#### Your assignment:
Below this line is a set of entries; quote exactly the lines from the line that contains "participant DB as PostgreSQL ops" to the line that contains "USR->>DB: access_logs USER_CREATED", both lines included.

(Records to process Opens)

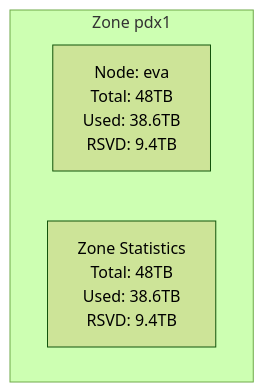
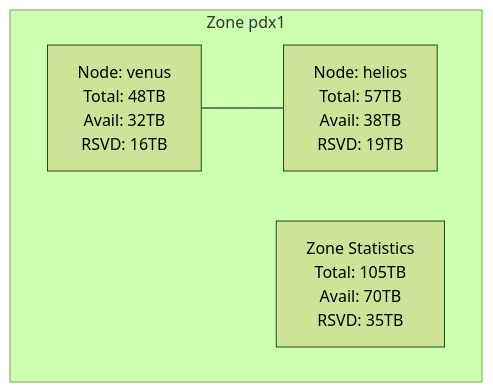
One commit to dastron/storage-cluster changed the fifth of 6 diagrams in README.md. Above: the diagram before and after it, drawn with Mermaid (forest theme). The commit also changed other lines of this file, not shown here.

````diff
--- a/README.md
+++ b/README.md
@@ -177,9 +149,12 @@
 ```mermaid
 graph TD
     subgraph "Zone pdx1"
         direction LR
-        Eva["Node: eva<br>Total: 48TB<br>Used: 38.6TB<br>RSVD: 9.4TB"]
+        Venus["Node: venus<br>Total: 48TB<br>Avail: 32TB<br>RSVD: 16TB"]
+        Helios["Node: helios<br>Total: 57TB<br>Avail: 38TB<br>RSVD: 19TB"]
         
-        ZoneStats["Zone Statistics<br>Total: 48TB<br>Used: 38.6TB<br>RSVD: 9.4TB"]
+        ZoneStats["Zone Statistics<br>Total: 105TB<br>Avail: 70TB<br>RSVD: 35TB"]
     end
+    
+    Venus --- Helios
 ```
````
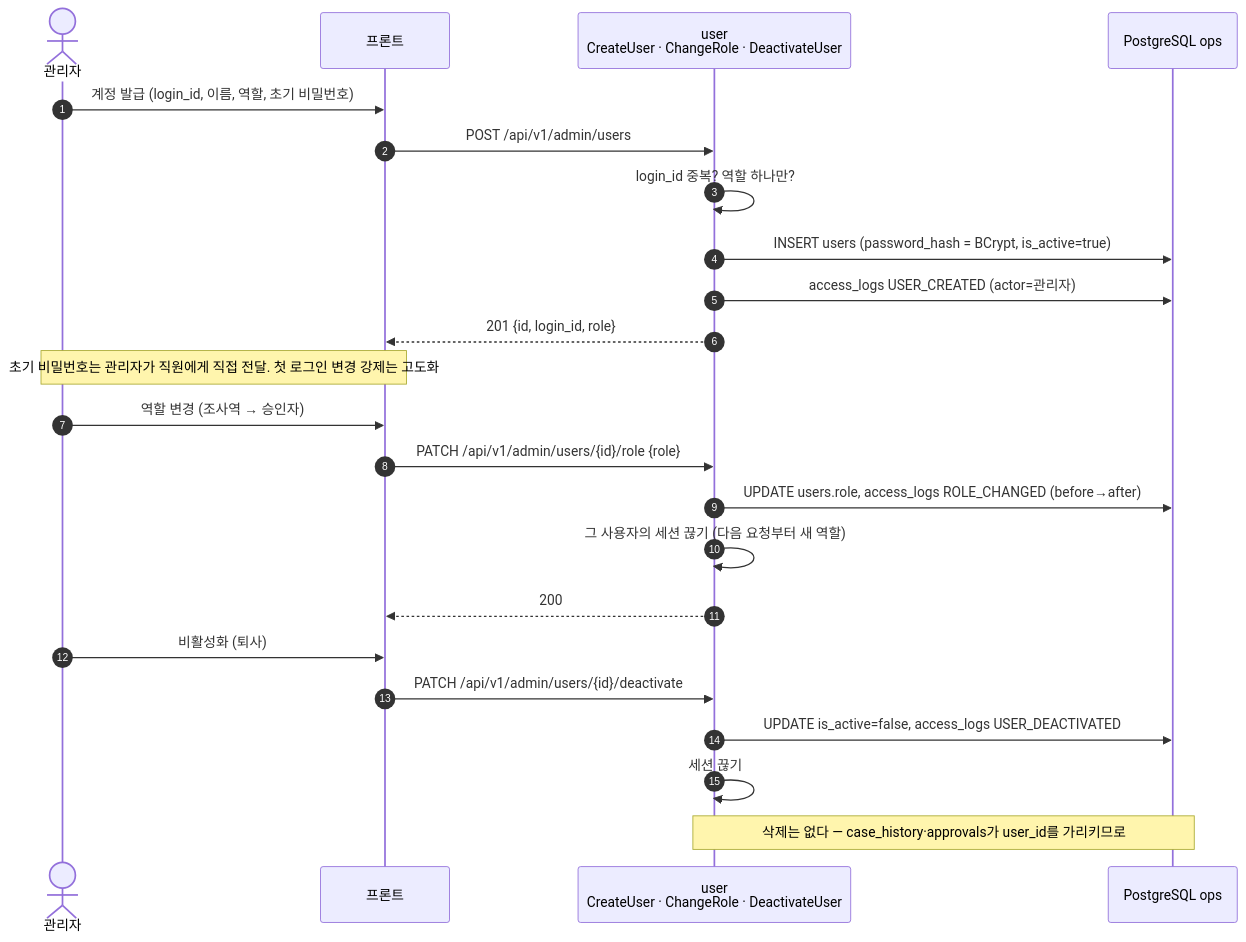
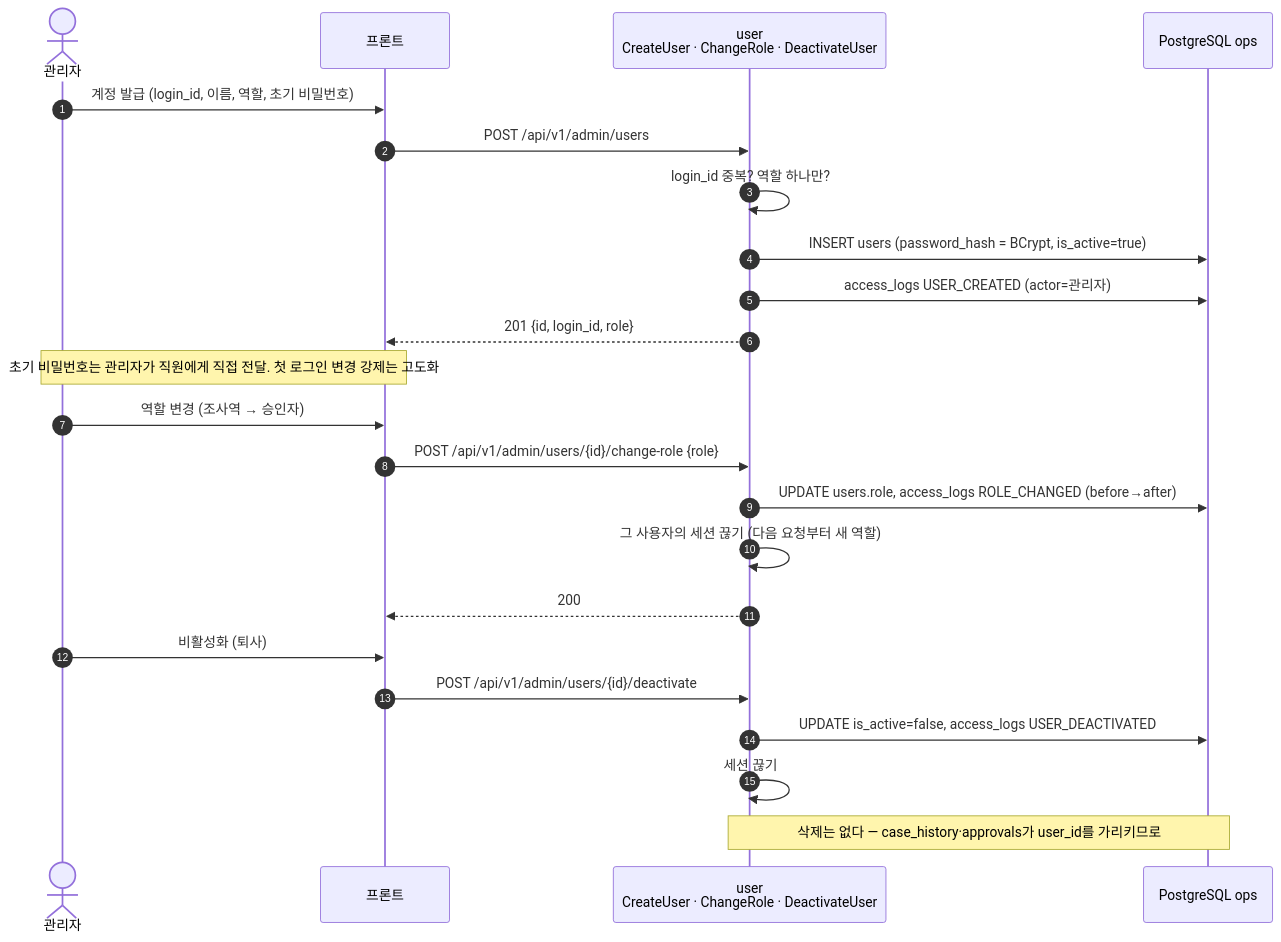
One commit to dajaba-team/dajaba-backend changed the third of 3 diagrams in docs/flows/05_login_auth.md. Above: the diagram before and after it, drawn with Mermaid. The commit also changed other lines of this file and 3 other files, not shown here.

Commit message:
📝 docs: flows/02·05·04_auth_user를 10/30 결정에 맞춤 (미결 8·11·17, 서식 안건 4) (#11)

````diff
--- a/docs/flows/05_login_auth.md
+++ b/docs/flows/05_login_auth.md
@@ -80,28 +84,28 @@
 ```mermaid
 sequenceDiagram
     autonumber
     actor Adm as 관리자
     participant FE as 프론트
     participant USR as user<br/>CreateUser · ChangeRole · DeactivateUser
     participant DB as PostgreSQL ops
 
     Adm->>FE: 계정 발급 (login_id, 이름, 역할, 초기 비밀번호)
     FE->>USR: POST /api/v1/admin/users
     USR->>USR: login_id 중복? 역할 하나만?
     USR->>DB: INSERT users (password_hash = BCrypt, is_active=true)
     USR->>DB: access_logs USER_CREATED (actor=관리자)
     USR-->>FE: 201 {id, login_id, role}
     note over Adm,FE: 초기 비밀번호는 관리자가 직원에게 직접 전달. 첫 로그인 변경 강제는 고도화
 
     Adm->>FE: 역할 변경 (조사역 → 승인자)
-    FE->>USR: PATCH /api/v1/admin/users/{id}/role {role}
+    FE->>USR: POST /api/v1/admin/users/{id}/change-role {role}
     USR->>DB: UPDATE users.role, access_logs ROLE_CHANGED (before→after)
     USR->>USR: 그 사용자의 세션 끊기 (다음 요청부터 새 역할)
     USR-->>FE: 200
 
     Adm->>FE: 비활성화 (퇴사)
-    FE->>USR: PATCH /api/v1/admin/users/{id}/deactivate
+    FE->>USR: POST /api/v1/admin/users/{id}/deactivate
     USR->>DB: UPDATE is_active=false, access_logs USER_DEACTIVATED
     USR->>USR: 세션 끊기
     note over USR,DB: 삭제는 없다 — case_history·approvals가 user_id를 가리키므로
 ```
````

(Records to process Closes)

#### Solution for this task:
     participant DB as PostgreSQL ops
 
     Adm->>FE: 계정 발급 (login_id, 이름, 역할, 초기 비밀번호)
     FE->>USR: POST /api/v1/admin/users
     USR->>USR: login_id 중복? 역할 하나만?
     USR->>DB: INSERT users (password_hash = BCrypt, is_active=true)
     USR->>DB: access_logs USER_CREATED (actor=관리자)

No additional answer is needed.